▸ **YOUR TASK**
You are asked to repeat the listing word for word and to leave out its pictures.

▸ **DATA PROVIDED**

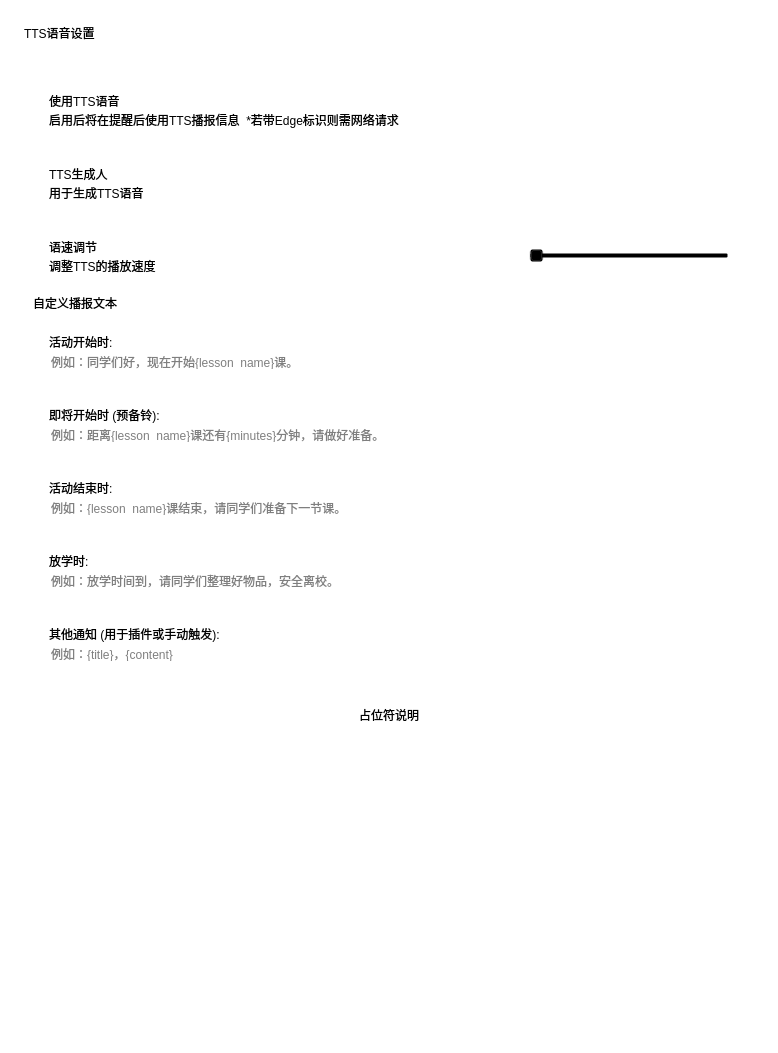
The window that view/menu/tts_settings.ui (baiyao105/Class-Widgets) describes before a commit, drawn with Qt 5.
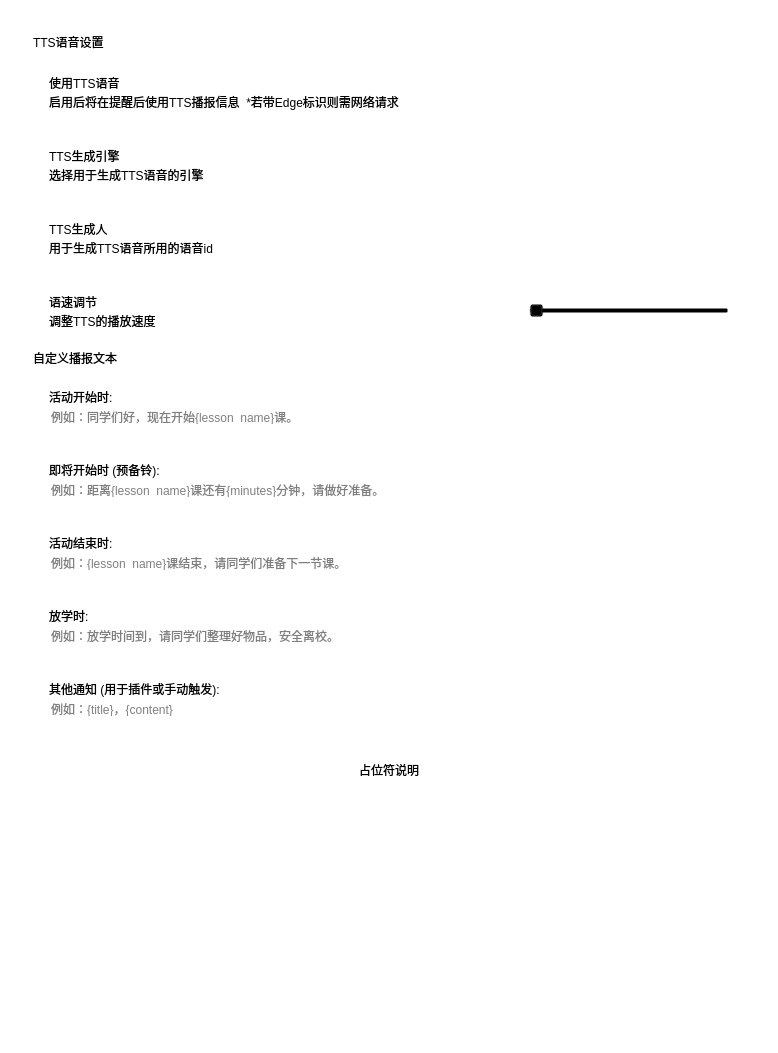
The same window after the commit. Custom widgets are drawn as their Qt base class.

Commit message: feat: 拆分不同引擎语音加载逻辑

Patch:
```diff
--- a/view/menu/tts_settings.ui
+++ b/view/menu/tts_settings.ui
@@ -42,8 +42,8 @@
        <rect>
         <x>0</x>
         <y>0</y>
-        <width>758</width>
-        <height>1033</height>
+        <width>778</width>
+        <height>1053</height>
        </rect>
       </property>
       <layout class="QVBoxLayout" name="verticalLayout_Scroll">
@@ -62,13 +62,6 @@
        <property name="bottomMargin">
         <number>24</number>
        </property>
-       <item>
-        <widget class="TitleLabel" name="TitleLabel">
-         <property name="text">
-          <string>TTS语音设置</string>
-         </property>
-        </widget>
-       </item>
        <item>
         <widget class="SmoothScrollArea" name="sd_scroll">
          <property name="styleSheet">
@@ -82,11 +75,18 @@
            <rect>
             <x>0</x>
             <y>0</y>
-            <width>740</width>
-            <height>972</height>
+            <width>730</width>
+            <height>1005</height>
            </rect>
           </property>
           <layout class="QVBoxLayout" name="verticalLayout_9">
+           <item>
+            <widget class="TitleLabel" name="TitleLabel">
+             <property name="text">
+              <string>TTS语音设置</string>
+             </property>
+            </widget>
+           </item>
            <item>
             <layout class="QVBoxLayout" name="verticalLayout_5">
              <property name="spacing">
@@ -173,6 +173,68 @@
                </layout>
               </widget>
              </item>
+             <item>
+              <widget class="CardWidget" name="CardWidget_9">
+               <property name="minimumSize">
+                <size>
+                 <width>0</width>
+                 <height>70</height>
+                </size>
+               </property>
+               <layout class="QHBoxLayout" name="horizontalLayout_9">
+                <property name="leftMargin">
+                 <number>16</number>
+                </property>
+                <property name="topMargin">
+                 <number>16</number>
+                </property>
+                <property name="rightMargin">
+                 <number>16</number>
+                </property>
+                <property name="bottomMargin">
+                 <number>16</number>
+                </property>
+                <item>
+                 <layout class="QVBoxLayout" name="verticalLayout_13">
+                  <property name="spacing">
+                   <number>0</number>
+                  </property>
+                  <item>
+                   <widget class="StrongBodyLabel" name="StrongBodyLabel_9">
+                    <property name="text">
+                     <string>TTS生成引擎</string>
+                    </property>
+                   </widget>
+                  </item>
+                  <item>
+                   <widget class="CaptionLabel" name="CaptionLabel_8">
+                    <property name="text">
+                     <string>选择用于生成TTS语音的引擎</string>
+                    </property>
+                    <property name="lightColor" stdset="0">
+                     <color alpha="150">
+                      <red>0</red>
+                      <green>0</green>
+                      <blue>0</blue>
+                     </color>
+                    </property>
+                    <property name="darkColor" stdset="0">
+                     <color alpha="200">
+                      <red>255</red>
+                      <green>255</green>
+                      <blue>255</blue>
+                     </color>
+                    </property>
+                   </widget>
+                  </item>
+                 </layout>
+                </item>
+                <item>
+                 <widget class="ComboBox" name="engine_selector"/>
+                </item>
+               </layout>
+              </widget>
+             </item>
              <item>
               <widget class="CardWidget" name="CardWidget_8">
                <property name="minimumSize">
@@ -209,7 +271,7 @@
                   <item>
                    <widget class="CaptionLabel" name="CaptionLabel_7">
                     <property name="text">
-                     <string>用于生成TTS语音</string>
+                     <string>用于生成TTS语音所用的语音id</string>
                     </property>
                     <property name="lightColor" stdset="0">
                      <color alpha="150">
@@ -575,7 +637,7 @@
                </layout>
               </widget>
              </item>
-             <item>
+             <item alignment="Qt::AlignVCenter">
               <widget class="CardWidget" name="CardWidget_18">
                <property name="minimumSize">
                 <size>
@@ -583,32 +645,13 @@
                  <height>70</height>
                 </size>
                </property>
-               <layout class="QHBoxLayout" name="horizontalLayout_20">
-                <property name="leftMargin">
-                 <number>16</number>
-                </property>
-                <property name="topMargin">
-                 <number>16</number>
-                </property>
-                <property name="rightMargin">
-                 <number>16</number>
-                </property>
-                <property name="bottomMargin">
-                 <number>16</number>
-                </property>
+               <layout class="QVBoxLayout" name="verticalLayout">
                 <item>
-                 <layout class="QVBoxLayout" name="verticalLayout_24">
-                  <property name="spacing">
-                   <number>0</number>
+                 <widget class="HyperlinkLabel" name="about_placeholder">
+                  <property name="text">
+                   <string>占位符说明</string>
                   </property>
-                  <item>
-                   <widget class="HyperlinkLabel" name="about_placeholder">
-                    <property name="text">
-                     <string>占位符说明</string>
-                    </property>
-                   </widget>
-                  </item>
-                 </layout>
+                 </widget>
                 </item>
                </layout>
               </widget>
```
The commit also changes 3 other files.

▸ **ANSWER SPACE**
The window that view/menu/tts_settings.ui (baiyao105/Class-Widgets) describes before a commit, drawn with Qt 5.
The same window after the commit. Custom widgets are drawn as their Qt base class.

Commit message: feat: 拆分不同引擎语音加载逻辑

Patch:
```diff
--- a/view/menu/tts_settings.ui
+++ b/view/menu/tts_settings.ui
@@ -42,8 +42,8 @@
        <rect>
         <x>0</x>
         <y>0</y>
-        <width>758</width>
-        <height>1033</height>
+        <width>778</width>
+        <height>1053</height>
        </rect>
       </property>
       <layout class="QVBoxLayout" name="verticalLayout_Scroll">
@@ -62,13 +62,6 @@
        <property name="bottomMargin">
         <number>24</number>
        </property>
-       <item>
-        <widget class="TitleLabel" name="TitleLabel">
-         <property name="text">
-          <string>TTS语音设置</string>
-         </property>
-        </widget>
-       </item>
        <item>
         <widget class="SmoothScrollArea" name="sd_scroll">
          <property name="styleSheet">
@@ -82,11 +75,18 @@
            <rect>
             <x>0</x>
             <y>0</y>
-            <width>740</width>
-            <height>972</height>
+            <width>730</width>
+            <height>1005</height>
            </rect>
           </property>
           <layout class="QVBoxLayout" name="verticalLayout_9">
+           <item>
+            <widget class="TitleLabel" name="TitleLabel">
+             <property name="text">
+              <string>TTS语音设置</string>
+             </property>
+            </widget>
+           </item>
            <item>
             <layout class="QVBoxLayout" name="verticalLayout_5">
              <property name="spacing">
@@ -173,6 +173,68 @@
                </layout>
               </widget>
              </item>
+             <item>
+              <widget class="CardWidget" name="CardWidget_9">
+               <property name="minimumSize">
+                <size>
+                 <width>0</width>
+                 <height>70</height>
+                </size>
+               </property>
+               <layout class="QHBoxLayout" name="horizontalLayout_9">
+                <property name="leftMargin">
+                 <number>16</number>
+                </property>
+                <property name="topMargin">
+                 <number>16</number>
+                </property>
+                <property name="rightMargin">
+                 <number>16</number>
+                </property>
+                <property name="bottomMargin">
+                 <number>16</number>
+                </property>
+                <item>
+                 <layout class="QVBoxLayout" name="verticalLayout_13">
+                  <property name="spacing">
+                   <number>0</number>
+                  </property>
+                  <item>
+                   <widget class="StrongBodyLabel" name="StrongBodyLabel_9">
+                    <property name="text">
+                     <string>TTS生成引擎</string>
+                    </property>
+                   </widget>
+                  </item>
+                  <item>
+                   <widget class="CaptionLabel" name="CaptionLabel_8">
+                    <property name="text">
+                     <string>选择用于生成TTS语音的引擎</string>
+                    </property>
+                    <property name="lightColor" stdset="0">
+                     <color alpha="150">
+                      <red>0</red>
+                      <green>0</green>
+                      <blue>0</blue>
+                     </color>
+                    </property>
+                    <property name="darkColor" stdset="0">
+                     <color alpha="200">
+                      <red>255</red>
+                      <green>255</green>
+                      <blue>255</blue>
+                     </color>
+                    </property>
+                   </widget>
+                  </item>
+                 </layout>
+                </item>
+                <item>
+                 <widget class="ComboBox" name="engine_selector"/>
+                </item>
+               </layout>
+              </widget>
+             </item>
              <item>
               <widget class="CardWidget" name="CardWidget_8">
                <property name="minimumSize">
@@ -209,7 +271,7 @@
                   <item>
                    <widget class="CaptionLabel" name="CaptionLabel_7">
                     <property name="text">
-                     <string>用于生成TTS语音</string>
+                     <string>用于生成TTS语音所用的语音id</string>
                     </property>
                     <property name="lightColor" stdset="0">
                      <color alpha="150">
@@ -575,7 +637,7 @@
                </layout>
               </widget>
              </item>
-             <item>
+             <item alignment="Qt::AlignVCenter">
               <widget class="CardWidget" name="CardWidget_18">
                <property name="minimumSize">
                 <size>
@@ -583,32 +645,13 @@
                  <height>70</height>
                 </size>
                </property>
-               <layout class="QHBoxLayout" name="horizontalLayout_20">
-                <property name="leftMargin">
-                 <number>16</number>
-                </property>
-                <property name="topMargin">
-                 <number>16</number>
-                </property>
-                <property name="rightMargin">
-                 <number>16</number>
-                </property>
-                <property name="bottomMargin">
-                 <number>16</number>
-                </property>
+               <layout class="QVBoxLayout" name="verticalLayout">
                 <item>
-                 <layout class="QVBoxLayout" name="verticalLayout_24">
-                  <property name="spacing">
-                   <number>0</number>
+                 <widget class="HyperlinkLabel" name="about_placeholder">
+                  <property name="text">
+                   <string>占位符说明</string>
                   </property>
-                  <item>
-                   <widget class="HyperlinkLabel" name="about_placeholder">
-                    <property name="text">
-                     <string>占位符说明</string>
-                    </property>
-                   </widget>
-                  </item>
-                 </layout>
+                 </widget>
                 </item>
                </layout>
               </widget>
```
The commit also changes 3 other files.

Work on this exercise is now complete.